If the idea of yet-another staycation’s got you down, here is one idea for getting away that won’t break the bank: Costello’s Travel Caffe in Northeast Portland. Whereas Portland’s micro-roasters and independent cafes are creating their own Northwest, artisan coffeehouse culture, Costello’s takes its cues from old Europe, invoking the scenes, the sounds, the languages and even the sports of other timezones and places. Although the name and menu are Italian-inspired, Costello’s spans the continent — and sometimes the world, too. Inside, antique lamp and dim lighting and heavy, dark wooden furniture almost give the feeling of a turn-of-the-century Viennese coffeehouse.

Notes on Costello’s Travel Caffe…

Where: Family-run Costello’s is located at 2222 NE Broadway on a happening little block of the busy street. Nestled between neighbors Eyes on Broadway and Chez Jose East, Costello’s brightens the bustling sidewalk with silver-metal patio furniture and umbrellas.

Coffee: True to its Italian roots, Costello’s serves the Italian espresso-style Umbria brand from Seattle. I’ve always considered Umbria to be a fine-restaurant-quality coffee, with a mild and decent flavor, but nothing too out there. Paired with one of Costello’s home-made pastries, it works just fine.

Cool stuff: Daily travelogue videos from cities around the world, but mostly Europe, play in a continuous loop on two, large flat-screen displays, mesmerizing cafe-goers with quaint street scenes and stirring memories of years-ago Eurrail trips across the continent. Three or four cities are featured each day, as noted on a small chalkboard. Another chalkboard (and the cafe’s events page on its website) announces schedules of foreign language conversation groups, evening showings of foreign movies and international sporting events, like the 2010 World Cup soccer championships, where spectators gather to cheer their favorite teams with fellow fans. We’ve always enjoyed Costello’s for a snack of toasted bagel, grilled cheese panini or green salad, but anyone with an aversion to carbs may find the fare a bit on the starchy side.

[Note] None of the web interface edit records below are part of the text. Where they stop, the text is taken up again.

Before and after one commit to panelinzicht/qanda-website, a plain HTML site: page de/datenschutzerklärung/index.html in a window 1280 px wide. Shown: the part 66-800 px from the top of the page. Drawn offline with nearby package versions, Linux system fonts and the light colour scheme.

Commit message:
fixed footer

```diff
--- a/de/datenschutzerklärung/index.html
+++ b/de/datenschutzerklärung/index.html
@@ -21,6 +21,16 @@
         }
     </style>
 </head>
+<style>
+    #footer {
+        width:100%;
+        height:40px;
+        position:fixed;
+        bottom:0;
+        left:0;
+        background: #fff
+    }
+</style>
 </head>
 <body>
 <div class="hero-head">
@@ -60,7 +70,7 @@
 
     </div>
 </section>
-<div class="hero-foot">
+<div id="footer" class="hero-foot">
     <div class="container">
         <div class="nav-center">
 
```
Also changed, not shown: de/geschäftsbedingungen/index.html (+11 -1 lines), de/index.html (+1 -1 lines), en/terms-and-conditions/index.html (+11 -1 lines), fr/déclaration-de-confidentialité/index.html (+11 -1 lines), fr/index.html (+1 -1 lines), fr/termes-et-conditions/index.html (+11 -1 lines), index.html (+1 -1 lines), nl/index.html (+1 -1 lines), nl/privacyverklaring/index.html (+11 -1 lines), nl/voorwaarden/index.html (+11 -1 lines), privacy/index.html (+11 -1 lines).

Not so cool: Being shushed by fellow patrons, as I and my friend Greg were when we met to catch up and found ourselves chatting amidst a group of people who had gathered to watch an old Ingmar Bergman movie.